Earlier this year, Microsoft made its artificial intelligence framework open-source for developers to use in their apps. The decision to make the CNTK framework open-source comes after Google did the same thing with its own artificial intelligence project.
There are sometimes calls for Microsoft to make its flagship product, the Windows operating system, open-source. If Microsoft were to do this, it'd be an incredibly bold move. The odds are unlikely, as Microsoft can be conservative to a fault.
The Future of Open-Source
Companies that aren't particularly amenable to the idea of open-source typically snatch up truly open-source companies. When this happens, open-source often falls by the wayside as the parent company often pursues business in a more conventional manner. Red Hat Software is definitely an exception to this trend. Aside from Red Hat, not many investors have faith in open-source software companies becoming financially stable.
Peter Levine, a partner at a Silicon Valley venture capital firm Andreessen Horowitz, believes open-source companies aren't viable in their current form. What they need to do, he told CIO, is move to cloud-based services and add their own propriety code. The latter means a company's software wouldn't be fully open-source, yet Levine says the business model must be changed in order to fully compete with the big companies.
Red Hat might be successful, but he argues the company could be even more successful by moving away from open source.
This article is commentary by an independent contributor.
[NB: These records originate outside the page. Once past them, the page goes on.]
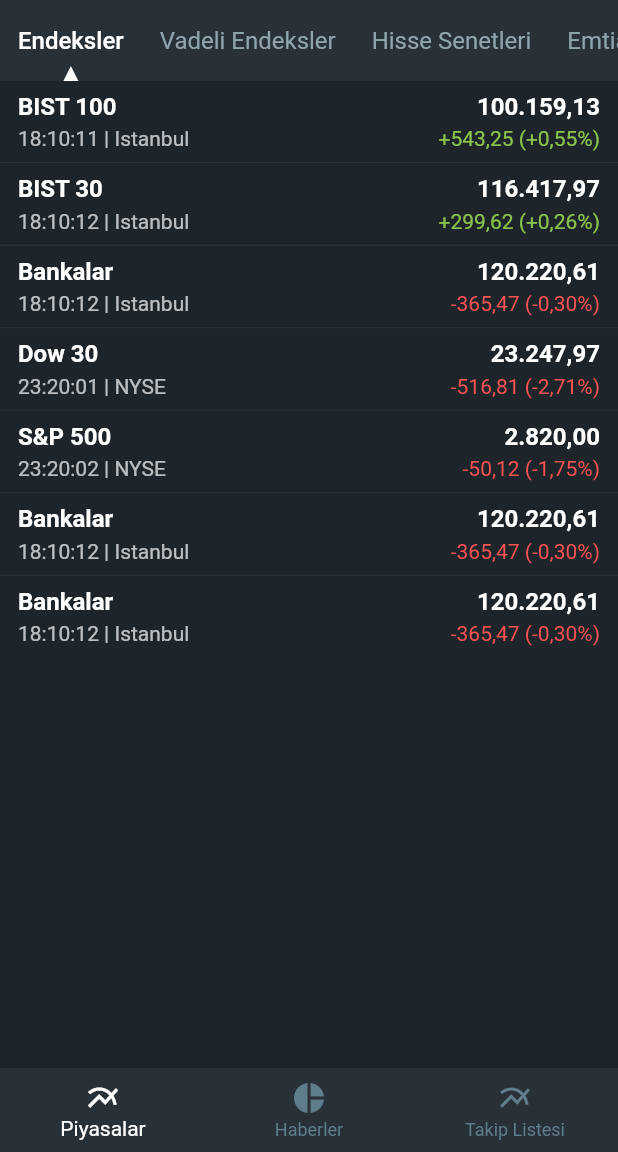
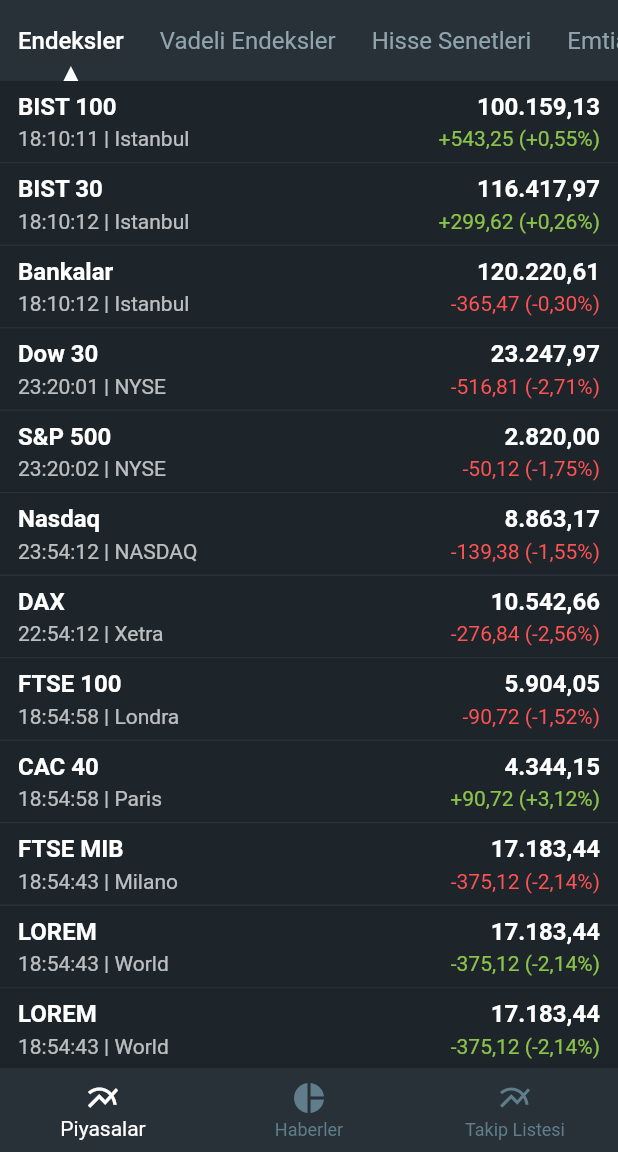
Before and after one commit to right7ctrl/flutter_investing_app, a Flutter app: the screen it shows after launch, on a phone screen of 412 x 824 dp, the part 84-1236 px from its top. Run offline on Flutter 3.47's test engine with Material 2 defaults, Android fonts, the light colour scheme and no system bars.

Commit message:
minor fixes

```diff
--- a/lib/pages/home_page.dart
+++ b/lib/pages/home_page.dart
@@ -52,9 +52,7 @@
         children: <Widget>[
           CustomTopbar(
             onTap: (int val) {
-              //  Scrollable.ensureVisible(itemKey.currentContext);
               _setTopBarIndex(val);
-
               _pageController.animateToPage(val, duration: Duration(milliseconds: 300), curve: Curves.ease);
             },
             currentIndex: _topBarIndex,
--- a/lib/pages/market_page.dart
+++ b/lib/pages/market_page.dart
@@ -11,8 +11,15 @@
     ListItemModel(title: 'Bankalar', volume: '120.220,61', meta: '18:10:12 | Istanbul', difference: '-365,47 (-0,30%)', type: ItemType.DECREASE),
     ListItemModel(title: 'Dow 30', volume: '23.247,97', meta: '23:20:01 | NYSE', difference: '-516,81 (-2,71%)', type: ItemType.DECREASE),
     ListItemModel(title: 'S&P 500', volume: '2.820,00', meta: '23:20:02 | NYSE', difference: '-50,12 (-1,75%)', type: ItemType.DECREASE),
-    ListItemModel(title: 'Bankalar', volume: '120.220,61', meta: '18:10:12 | Istanbul', difference: '-365,47 (-0,30%)', type: ItemType.DECREASE),
-    ListItemModel(title: 'Bankalar', volume: '120.220,61', meta: '18:10:12 | Istanbul', difference: '-365,47 (-0,30%)', type: ItemType.DECREASE),
+    ListItemModel(title: 'Nasdaq', volume: '8.863,17', meta: '23:54:12 | NASDAQ', difference: '-139,38 (-1,55%)', type: ItemType.DECREASE),
+    ListItemModel(title: 'DAX', volume: '10.542,66', meta: '22:54:12 | Xetra', difference: '-276,84 (-2,56%)', type: ItemType.DECREASE),
+    ListItemModel(title: 'FTSE 100', volume: '5.904,05', meta: '18:54:58 | Londra', difference: '-90,72 (-1,52%)', type: ItemType.DECREASE),
+    ListItemModel(title: 'CAC 40', volume: '4.344,15', meta: '18:54:58 | Paris', difference: '+90,72 (+3,12%)', type: ItemType.INCREASE),
+    ListItemModel(title: 'FTSE MIB', volume: '17.183,44', meta: '18:54:43 | Milano', difference: '-375,12 (-2,14%)', type: ItemType.DECREASE),
+    ListItemModel(title: 'LOREM', volume: '17.183,44', meta: '18:54:43 | World', difference: '-375,12 (-2,14%)', type: ItemType.INCREASE),
+    ListItemModel(title: 'LOREM', volume: '17.183,44', meta: '18:54:43 | World', difference: '-375,12 (-2,14%)', type: ItemType.INCREASE),
+    ListItemModel(title: 'LOREM', volume: '17.183,44', meta: '18:54:43 | World', difference: '-375,12 (-2,14%)', type: ItemType.DECREASE),
+    ListItemModel(title: 'LOREM', volume: '17.183,44', meta: '18:54:43 | World', difference: '-375,12 (-2,14%)', type: ItemType.INCREASE),
   ];
   @override
   Widget build(BuildContext context) {
--- a/lib/widgets/list_item_card.dart
+++ b/lib/widgets/list_item_card.dart
@@ -25,17 +25,23 @@
                 Row(
                   mainAxisAlignment: MainAxisAlignment.spaceBetween,
                   children: <Widget>[
-                    Text(
+                    Flexible(
+                      flex: 1,
+                      child: Text(
                         '$title',
                         maxLines: 1,
                         overflow: TextOverflow.ellipsis,
                         style: TextStyle(color: Colors.white, fontWeight: FontWeight.w600, fontSize: 16),
                       ),
-                    Text(
+                    ),
+                    Flexible(
+                      flex: 1,
+                      child: Text(
                         '$volume',
                         maxLines: 1,
                         overflow: TextOverflow.ellipsis,
                         style: TextStyle(color: Colors.white, fontWeight: FontWeight.w600, fontSize: 16),
+                      ),
                     ),
                   ],
                 ),
@@ -46,17 +52,23 @@
                   mainAxisSize: MainAxisSize.max,
                   mainAxisAlignment: MainAxisAlignment.spaceBetween,
                   children: <Widget>[
-                    Text(
+                    Flexible(
+                      flex: 1,
+                      child: Text(
                         '$meta',
                         maxLines: 1,
                         overflow: TextOverflow.ellipsis,
                         style: TextStyle(color: Colors.white70),
                       ),
-                    Text(
+                    ),
+                    Flexible(
+                      flex: 1,
+                      child: Text(
                         '$difference',
                         maxLines: 1,
                         overflow: TextOverflow.ellipsis,
                         style: TextStyle(color: type == ItemType.INCREASE ? Colors.lightGreen : Colors.redAccent),
+                      ),
                     ),
                   ],
                 ),
```
Also changed, not shown: lib/widgets/custom_topbar.dart (+4 -3 lines). Lines whose indentation alone changed are shown as unchanged.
At the time of publication, the author held no positions in the stocks mentioned.